- [Task to carry out]
Copy out all of the records. Keep every word exact.
-- Data provided follows --
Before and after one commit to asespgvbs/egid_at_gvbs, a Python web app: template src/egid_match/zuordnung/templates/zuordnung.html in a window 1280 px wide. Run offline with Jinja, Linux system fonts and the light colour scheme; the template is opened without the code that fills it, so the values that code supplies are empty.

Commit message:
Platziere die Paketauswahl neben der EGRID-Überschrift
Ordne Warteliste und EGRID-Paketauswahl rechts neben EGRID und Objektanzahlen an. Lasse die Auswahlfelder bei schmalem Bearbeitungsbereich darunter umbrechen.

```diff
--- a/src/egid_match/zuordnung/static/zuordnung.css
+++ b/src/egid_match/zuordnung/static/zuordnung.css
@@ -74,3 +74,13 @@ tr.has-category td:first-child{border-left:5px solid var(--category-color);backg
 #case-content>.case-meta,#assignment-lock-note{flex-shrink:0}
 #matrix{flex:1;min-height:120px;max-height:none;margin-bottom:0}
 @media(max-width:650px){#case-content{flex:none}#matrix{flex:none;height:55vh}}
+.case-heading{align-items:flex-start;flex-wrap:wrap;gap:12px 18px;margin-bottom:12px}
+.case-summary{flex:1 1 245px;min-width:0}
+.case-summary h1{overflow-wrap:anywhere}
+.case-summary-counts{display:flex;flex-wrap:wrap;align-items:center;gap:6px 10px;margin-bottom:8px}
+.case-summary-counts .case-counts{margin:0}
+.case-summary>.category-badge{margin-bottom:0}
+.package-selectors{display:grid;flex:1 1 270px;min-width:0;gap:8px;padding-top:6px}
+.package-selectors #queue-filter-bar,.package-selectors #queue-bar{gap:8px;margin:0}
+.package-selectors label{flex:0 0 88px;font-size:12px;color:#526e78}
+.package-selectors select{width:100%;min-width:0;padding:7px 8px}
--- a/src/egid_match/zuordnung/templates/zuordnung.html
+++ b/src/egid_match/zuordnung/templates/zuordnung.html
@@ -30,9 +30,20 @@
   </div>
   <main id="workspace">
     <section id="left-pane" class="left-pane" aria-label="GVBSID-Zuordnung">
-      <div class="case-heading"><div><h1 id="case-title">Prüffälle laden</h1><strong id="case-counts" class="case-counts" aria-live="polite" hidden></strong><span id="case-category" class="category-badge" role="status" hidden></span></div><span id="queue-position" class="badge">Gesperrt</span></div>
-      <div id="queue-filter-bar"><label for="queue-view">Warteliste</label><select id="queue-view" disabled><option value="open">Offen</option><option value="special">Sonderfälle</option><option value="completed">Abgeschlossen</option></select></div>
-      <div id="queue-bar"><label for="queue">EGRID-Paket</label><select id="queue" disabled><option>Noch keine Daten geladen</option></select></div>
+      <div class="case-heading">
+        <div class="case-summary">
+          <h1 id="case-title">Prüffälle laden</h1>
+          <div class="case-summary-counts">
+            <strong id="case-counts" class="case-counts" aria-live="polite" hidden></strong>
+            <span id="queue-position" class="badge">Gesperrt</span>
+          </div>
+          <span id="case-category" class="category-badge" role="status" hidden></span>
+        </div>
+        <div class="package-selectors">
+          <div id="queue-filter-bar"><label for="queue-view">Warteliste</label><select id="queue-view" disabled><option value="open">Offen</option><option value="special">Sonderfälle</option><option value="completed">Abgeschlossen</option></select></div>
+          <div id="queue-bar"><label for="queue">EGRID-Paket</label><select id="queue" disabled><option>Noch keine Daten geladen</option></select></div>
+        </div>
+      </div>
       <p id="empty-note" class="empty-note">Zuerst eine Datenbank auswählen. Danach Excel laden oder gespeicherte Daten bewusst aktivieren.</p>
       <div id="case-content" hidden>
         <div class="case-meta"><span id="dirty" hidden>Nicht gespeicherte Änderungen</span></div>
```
-- Data provided concluded --
- [Exercise output]
Before and after one commit to asespgvbs/egid_at_gvbs, a Python web app: template src/egid_match/zuordnung/templates/zuordnung.html in a window 1280 px wide. Run offline with Jinja, Linux system fonts and the light colour scheme; the template is opened without the code that fills it, so the values that code supplies are empty.

Commit message:
Platziere die Paketauswahl neben der EGRID-Überschrift
Ordne Warteliste und EGRID-Paketauswahl rechts neben EGRID und Objektanzahlen an. Lasse die Auswahlfelder bei schmalem Bearbeitungsbereich darunter umbrechen.

```diff
--- a/src/egid_match/zuordnung/static/zuordnung.css
+++ b/src/egid_match/zuordnung/static/zuordnung.css
@@ -74,3 +74,13 @@ tr.has-category td:first-child{border-left:5px solid var(--category-color);backg
 #case-content>.case-meta,#assignment-lock-note{flex-shrink:0}
 #matrix{flex:1;min-height:120px;max-height:none;margin-bottom:0}
 @media(max-width:650px){#case-content{flex:none}#matrix{flex:none;height:55vh}}
+.case-heading{align-items:flex-start;flex-wrap:wrap;gap:12px 18px;margin-bottom:12px}
+.case-summary{flex:1 1 245px;min-width:0}
+.case-summary h1{overflow-wrap:anywhere}
+.case-summary-counts{display:flex;flex-wrap:wrap;align-items:center;gap:6px 10px;margin-bottom:8px}
+.case-summary-counts .case-counts{margin:0}
+.case-summary>.category-badge{margin-bottom:0}
+.package-selectors{display:grid;flex:1 1 270px;min-width:0;gap:8px;padding-top:6px}
+.package-selectors #queue-filter-bar,.package-selectors #queue-bar{gap:8px;margin:0}
+.package-selectors label{flex:0 0 88px;font-size:12px;color:#526e78}
+.package-selectors select{width:100%;min-width:0;padding:7px 8px}
--- a/src/egid_match/zuordnung/templates/zuordnung.html
+++ b/src/egid_match/zuordnung/templates/zuordnung.html
@@ -30,9 +30,20 @@
   </div>
   <main id="workspace">
     <section id="left-pane" class="left-pane" aria-label="GVBSID-Zuordnung">
-      <div class="case-heading"><div><h1 id="case-title">Prüffälle laden</h1><strong id="case-counts" class="case-counts" aria-live="polite" hidden></strong><span id="case-category" class="category-badge" role="status" hidden></span></div><span id="queue-position" class="badge">Gesperrt</span></div>
-      <div id="queue-filter-bar"><label for="queue-view">Warteliste</label><select id="queue-view" disabled><option value="open">Offen</option><option value="special">Sonderfälle</option><option value="completed">Abgeschlossen</option></select></div>
-      <div id="queue-bar"><label for="queue">EGRID-Paket</label><select id="queue" disabled><option>Noch keine Daten geladen</option></select></div>
+      <div class="case-heading">
+        <div class="case-summary">
+          <h1 id="case-title">Prüffälle laden</h1>
+          <div class="case-summary-counts">
+            <strong id="case-counts" class="case-counts" aria-live="polite" hidden></strong>
+            <span id="queue-position" class="badge">Gesperrt</span>
+          </div>
+          <span id="case-category" class="category-badge" role="status" hidden></span>
+        </div>
+        <div class="package-selectors">
+          <div id="queue-filter-bar"><label for="queue-view">Warteliste</label><select id="queue-view" disabled><option value="open">Offen</option><option value="special">Sonderfälle</option><option value="completed">Abgeschlossen</option></select></div>
+          <div id="queue-bar"><label for="queue">EGRID-Paket</label><select id="queue" disabled><option>Noch keine Daten geladen</option></select></div>
+        </div>
+      </div>
       <p id="empty-note" class="empty-note">Zuerst eine Datenbank auswählen. Danach Excel laden oder gespeicherte Daten bewusst aktivieren.</p>
       <div id="case-content" hidden>
         <div class="case-meta"><span id="dirty" hidden>Nicht gespeicherte Änderungen</span></div>
```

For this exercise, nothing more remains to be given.